That need: feeding people who could use a hot meal for free or the socialization that comes with visiting the church's basement eatery for that meal and meeting other visitors.

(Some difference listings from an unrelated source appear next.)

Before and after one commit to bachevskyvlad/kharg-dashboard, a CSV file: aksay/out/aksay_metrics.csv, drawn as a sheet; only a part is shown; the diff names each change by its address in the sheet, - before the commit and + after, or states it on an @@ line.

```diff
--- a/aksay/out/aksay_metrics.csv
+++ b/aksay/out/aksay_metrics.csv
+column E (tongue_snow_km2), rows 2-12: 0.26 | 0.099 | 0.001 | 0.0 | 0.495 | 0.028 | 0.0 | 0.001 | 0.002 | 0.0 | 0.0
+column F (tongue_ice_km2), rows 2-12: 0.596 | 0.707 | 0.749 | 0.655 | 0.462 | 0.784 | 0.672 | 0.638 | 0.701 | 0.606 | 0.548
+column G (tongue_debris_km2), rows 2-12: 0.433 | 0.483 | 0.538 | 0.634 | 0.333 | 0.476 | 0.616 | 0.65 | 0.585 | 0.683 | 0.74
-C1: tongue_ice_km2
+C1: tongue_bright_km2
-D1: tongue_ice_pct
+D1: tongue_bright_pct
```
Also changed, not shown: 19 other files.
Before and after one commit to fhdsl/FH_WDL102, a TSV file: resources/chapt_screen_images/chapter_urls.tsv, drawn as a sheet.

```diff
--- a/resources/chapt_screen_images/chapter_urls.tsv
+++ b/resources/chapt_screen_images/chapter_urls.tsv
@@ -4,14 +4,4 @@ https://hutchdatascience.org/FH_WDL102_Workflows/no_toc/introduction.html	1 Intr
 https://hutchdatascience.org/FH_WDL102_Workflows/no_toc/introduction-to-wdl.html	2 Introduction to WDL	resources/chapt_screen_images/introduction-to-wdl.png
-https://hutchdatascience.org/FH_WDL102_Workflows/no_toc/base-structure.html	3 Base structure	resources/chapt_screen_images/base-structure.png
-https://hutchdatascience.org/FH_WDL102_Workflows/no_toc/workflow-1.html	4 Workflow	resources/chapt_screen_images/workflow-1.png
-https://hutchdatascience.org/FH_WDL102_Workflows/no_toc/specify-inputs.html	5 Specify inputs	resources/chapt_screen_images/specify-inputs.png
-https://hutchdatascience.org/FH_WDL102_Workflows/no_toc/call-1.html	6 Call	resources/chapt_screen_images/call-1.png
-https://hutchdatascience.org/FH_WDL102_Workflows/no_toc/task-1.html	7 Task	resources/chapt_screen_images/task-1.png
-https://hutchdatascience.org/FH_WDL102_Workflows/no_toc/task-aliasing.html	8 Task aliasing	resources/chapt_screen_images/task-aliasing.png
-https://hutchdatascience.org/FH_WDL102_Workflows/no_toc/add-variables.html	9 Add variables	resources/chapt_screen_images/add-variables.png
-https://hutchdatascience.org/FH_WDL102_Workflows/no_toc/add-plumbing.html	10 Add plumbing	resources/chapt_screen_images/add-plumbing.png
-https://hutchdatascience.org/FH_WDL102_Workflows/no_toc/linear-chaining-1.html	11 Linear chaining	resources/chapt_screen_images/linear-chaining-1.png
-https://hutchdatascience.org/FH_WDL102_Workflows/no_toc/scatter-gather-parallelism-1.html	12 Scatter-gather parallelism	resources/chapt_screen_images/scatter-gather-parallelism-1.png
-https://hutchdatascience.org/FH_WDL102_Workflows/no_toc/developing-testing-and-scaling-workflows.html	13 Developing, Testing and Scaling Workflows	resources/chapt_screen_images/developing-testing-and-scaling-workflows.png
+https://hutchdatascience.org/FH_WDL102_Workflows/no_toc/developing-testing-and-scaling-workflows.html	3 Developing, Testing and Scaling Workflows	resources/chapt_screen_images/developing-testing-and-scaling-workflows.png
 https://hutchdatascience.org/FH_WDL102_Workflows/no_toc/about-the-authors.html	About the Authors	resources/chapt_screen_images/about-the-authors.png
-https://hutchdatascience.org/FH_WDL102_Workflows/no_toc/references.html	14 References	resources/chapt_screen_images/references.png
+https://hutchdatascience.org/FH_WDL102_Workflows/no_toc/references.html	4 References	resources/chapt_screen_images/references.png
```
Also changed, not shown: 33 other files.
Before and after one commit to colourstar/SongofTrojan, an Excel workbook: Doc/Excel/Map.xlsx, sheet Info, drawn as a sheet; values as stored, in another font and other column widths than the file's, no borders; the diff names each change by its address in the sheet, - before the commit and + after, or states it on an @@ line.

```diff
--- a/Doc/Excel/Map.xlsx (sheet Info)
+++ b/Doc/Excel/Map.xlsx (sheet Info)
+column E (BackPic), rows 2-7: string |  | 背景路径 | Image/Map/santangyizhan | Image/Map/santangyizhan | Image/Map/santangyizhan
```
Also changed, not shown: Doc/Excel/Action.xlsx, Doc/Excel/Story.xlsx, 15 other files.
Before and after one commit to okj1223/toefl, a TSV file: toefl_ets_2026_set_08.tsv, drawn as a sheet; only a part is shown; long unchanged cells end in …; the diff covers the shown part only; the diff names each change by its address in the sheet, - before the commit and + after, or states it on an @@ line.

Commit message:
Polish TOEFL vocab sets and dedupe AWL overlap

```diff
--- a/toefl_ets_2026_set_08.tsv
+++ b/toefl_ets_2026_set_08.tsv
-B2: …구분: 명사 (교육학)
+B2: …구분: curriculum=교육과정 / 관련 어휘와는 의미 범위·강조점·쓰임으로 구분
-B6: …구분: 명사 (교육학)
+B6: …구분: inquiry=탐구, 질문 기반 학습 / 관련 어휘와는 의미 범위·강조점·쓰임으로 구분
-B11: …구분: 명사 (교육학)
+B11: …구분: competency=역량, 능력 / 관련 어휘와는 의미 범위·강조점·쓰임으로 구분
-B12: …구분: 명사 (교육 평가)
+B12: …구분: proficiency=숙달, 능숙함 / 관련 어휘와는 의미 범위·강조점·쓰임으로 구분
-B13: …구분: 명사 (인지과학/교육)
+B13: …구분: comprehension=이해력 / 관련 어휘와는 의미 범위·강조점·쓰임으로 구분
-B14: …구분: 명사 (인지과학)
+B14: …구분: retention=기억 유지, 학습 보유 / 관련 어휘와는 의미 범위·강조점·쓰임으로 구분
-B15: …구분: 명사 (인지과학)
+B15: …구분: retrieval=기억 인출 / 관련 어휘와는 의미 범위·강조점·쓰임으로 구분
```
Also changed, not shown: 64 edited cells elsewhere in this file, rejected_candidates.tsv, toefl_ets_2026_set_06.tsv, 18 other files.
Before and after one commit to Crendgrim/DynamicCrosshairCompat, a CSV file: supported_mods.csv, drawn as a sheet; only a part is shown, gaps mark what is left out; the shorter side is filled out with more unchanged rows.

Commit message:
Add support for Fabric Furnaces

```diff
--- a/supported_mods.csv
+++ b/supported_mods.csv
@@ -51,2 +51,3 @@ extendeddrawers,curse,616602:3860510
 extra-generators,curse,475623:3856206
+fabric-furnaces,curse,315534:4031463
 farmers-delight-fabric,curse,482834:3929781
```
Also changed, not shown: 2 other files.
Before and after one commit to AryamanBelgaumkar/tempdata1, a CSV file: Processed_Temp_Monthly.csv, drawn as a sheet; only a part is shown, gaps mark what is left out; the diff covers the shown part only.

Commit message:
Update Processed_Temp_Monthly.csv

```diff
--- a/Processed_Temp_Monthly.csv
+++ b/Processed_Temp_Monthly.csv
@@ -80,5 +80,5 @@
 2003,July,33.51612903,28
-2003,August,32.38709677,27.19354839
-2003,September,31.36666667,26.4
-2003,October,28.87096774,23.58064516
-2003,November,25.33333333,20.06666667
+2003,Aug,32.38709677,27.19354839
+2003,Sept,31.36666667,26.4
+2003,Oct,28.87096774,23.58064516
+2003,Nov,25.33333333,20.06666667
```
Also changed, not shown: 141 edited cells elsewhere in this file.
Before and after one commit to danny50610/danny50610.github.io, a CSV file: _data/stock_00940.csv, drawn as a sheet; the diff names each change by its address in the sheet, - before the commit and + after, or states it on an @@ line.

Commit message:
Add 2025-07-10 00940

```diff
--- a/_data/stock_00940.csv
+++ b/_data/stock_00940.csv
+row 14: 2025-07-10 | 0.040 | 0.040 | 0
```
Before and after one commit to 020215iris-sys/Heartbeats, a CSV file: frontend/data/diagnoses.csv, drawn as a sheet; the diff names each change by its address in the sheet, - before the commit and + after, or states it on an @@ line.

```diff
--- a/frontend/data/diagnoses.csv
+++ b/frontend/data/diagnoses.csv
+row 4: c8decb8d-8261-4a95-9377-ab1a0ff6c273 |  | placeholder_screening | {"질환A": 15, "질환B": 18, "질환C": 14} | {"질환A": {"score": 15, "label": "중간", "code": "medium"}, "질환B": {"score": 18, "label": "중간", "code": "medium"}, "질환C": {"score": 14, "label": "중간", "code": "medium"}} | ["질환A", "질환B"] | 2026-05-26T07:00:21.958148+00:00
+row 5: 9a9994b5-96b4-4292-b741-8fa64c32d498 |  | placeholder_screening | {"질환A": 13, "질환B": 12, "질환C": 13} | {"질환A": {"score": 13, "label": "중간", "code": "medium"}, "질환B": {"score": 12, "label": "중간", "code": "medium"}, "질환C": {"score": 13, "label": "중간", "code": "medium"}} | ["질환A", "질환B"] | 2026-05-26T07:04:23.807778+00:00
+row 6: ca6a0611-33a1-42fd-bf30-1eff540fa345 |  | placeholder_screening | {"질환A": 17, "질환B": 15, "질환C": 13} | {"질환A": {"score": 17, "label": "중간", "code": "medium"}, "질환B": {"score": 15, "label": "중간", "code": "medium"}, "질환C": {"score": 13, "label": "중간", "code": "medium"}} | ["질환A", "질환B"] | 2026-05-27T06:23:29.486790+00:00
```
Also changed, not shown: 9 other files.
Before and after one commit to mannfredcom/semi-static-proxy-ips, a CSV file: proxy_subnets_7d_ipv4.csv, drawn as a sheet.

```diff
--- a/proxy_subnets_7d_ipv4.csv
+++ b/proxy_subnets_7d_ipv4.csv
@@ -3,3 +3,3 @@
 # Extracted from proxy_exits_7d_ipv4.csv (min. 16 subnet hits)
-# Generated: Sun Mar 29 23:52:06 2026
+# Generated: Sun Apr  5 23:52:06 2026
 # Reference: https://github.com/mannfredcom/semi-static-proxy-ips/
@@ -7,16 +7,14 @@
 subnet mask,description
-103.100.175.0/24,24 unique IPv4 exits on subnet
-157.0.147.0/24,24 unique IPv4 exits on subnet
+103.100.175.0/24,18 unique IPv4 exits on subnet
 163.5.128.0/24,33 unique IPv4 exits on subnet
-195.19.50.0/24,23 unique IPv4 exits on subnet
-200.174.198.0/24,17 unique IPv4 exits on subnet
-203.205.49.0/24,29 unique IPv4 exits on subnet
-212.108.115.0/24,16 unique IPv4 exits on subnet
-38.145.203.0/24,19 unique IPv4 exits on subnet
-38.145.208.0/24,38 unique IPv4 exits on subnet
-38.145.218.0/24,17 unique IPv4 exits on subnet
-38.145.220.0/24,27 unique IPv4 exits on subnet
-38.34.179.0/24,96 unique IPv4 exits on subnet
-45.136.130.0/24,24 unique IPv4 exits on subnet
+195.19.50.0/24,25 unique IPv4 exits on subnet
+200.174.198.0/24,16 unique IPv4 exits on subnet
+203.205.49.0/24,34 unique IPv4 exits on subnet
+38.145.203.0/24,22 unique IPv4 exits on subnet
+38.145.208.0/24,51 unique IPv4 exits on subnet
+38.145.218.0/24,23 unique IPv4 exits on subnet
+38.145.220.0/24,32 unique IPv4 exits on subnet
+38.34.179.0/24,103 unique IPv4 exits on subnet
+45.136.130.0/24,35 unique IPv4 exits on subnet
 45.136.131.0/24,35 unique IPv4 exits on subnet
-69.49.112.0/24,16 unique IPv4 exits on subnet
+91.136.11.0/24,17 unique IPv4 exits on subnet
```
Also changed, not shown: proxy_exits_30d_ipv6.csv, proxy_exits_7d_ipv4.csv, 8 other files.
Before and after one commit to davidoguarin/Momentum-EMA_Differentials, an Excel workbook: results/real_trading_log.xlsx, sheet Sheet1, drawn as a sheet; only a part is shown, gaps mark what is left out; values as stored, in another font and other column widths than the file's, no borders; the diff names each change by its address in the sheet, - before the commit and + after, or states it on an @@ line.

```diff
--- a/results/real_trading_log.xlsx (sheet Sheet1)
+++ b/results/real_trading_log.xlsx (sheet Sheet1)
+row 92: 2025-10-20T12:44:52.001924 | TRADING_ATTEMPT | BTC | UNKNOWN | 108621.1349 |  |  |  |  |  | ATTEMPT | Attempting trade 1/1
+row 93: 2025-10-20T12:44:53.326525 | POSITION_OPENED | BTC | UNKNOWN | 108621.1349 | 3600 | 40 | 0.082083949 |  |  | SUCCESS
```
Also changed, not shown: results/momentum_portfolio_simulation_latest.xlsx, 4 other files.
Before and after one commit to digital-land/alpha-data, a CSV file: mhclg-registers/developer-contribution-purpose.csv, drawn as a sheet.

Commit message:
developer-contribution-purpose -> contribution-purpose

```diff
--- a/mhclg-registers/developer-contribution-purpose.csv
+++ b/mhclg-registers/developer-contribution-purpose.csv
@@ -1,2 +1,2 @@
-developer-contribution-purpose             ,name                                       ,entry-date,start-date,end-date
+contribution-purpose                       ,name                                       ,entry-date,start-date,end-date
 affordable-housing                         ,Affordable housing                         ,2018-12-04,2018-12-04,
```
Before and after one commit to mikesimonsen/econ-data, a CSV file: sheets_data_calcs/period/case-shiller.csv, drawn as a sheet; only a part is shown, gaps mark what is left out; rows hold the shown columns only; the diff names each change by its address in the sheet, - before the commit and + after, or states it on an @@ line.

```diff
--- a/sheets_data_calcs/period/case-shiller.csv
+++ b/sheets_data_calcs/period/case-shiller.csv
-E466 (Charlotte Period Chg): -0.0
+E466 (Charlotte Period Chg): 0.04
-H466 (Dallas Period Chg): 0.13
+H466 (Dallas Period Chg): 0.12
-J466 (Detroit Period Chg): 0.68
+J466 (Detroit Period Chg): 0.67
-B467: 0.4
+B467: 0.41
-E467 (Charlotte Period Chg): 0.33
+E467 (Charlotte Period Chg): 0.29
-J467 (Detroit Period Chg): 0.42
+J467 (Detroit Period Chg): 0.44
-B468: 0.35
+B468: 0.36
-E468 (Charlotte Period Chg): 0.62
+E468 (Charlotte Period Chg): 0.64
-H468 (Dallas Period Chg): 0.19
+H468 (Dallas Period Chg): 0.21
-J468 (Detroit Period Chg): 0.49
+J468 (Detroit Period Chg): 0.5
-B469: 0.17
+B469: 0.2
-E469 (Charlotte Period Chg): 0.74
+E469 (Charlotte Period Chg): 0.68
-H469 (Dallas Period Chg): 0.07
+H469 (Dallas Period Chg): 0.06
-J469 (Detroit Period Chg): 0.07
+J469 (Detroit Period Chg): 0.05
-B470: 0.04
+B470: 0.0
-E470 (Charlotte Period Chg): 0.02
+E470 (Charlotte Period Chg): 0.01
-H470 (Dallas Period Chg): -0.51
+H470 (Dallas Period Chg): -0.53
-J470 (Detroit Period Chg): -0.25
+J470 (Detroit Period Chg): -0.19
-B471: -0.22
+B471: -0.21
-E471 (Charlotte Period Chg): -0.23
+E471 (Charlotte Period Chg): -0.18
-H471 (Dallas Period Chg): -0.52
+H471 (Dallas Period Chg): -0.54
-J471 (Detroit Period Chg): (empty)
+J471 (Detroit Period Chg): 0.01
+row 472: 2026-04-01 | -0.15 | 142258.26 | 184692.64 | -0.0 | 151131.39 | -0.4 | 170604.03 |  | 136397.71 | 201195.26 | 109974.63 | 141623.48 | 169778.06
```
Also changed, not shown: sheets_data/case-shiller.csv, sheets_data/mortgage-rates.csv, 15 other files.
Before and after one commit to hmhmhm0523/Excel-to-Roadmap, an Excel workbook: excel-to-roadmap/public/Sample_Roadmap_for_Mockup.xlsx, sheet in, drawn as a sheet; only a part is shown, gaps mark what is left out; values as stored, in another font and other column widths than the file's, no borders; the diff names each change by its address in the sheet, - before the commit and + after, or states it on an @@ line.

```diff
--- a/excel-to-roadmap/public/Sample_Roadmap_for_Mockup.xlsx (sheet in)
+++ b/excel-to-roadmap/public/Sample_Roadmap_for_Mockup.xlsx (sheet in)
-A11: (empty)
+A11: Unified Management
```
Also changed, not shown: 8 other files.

On Tuesday, for instance, the free meal drew about 10 people to the church. The Editorial Board hopes that if there are more residents out there who need the assistance, they make time available for the next meal Thursday.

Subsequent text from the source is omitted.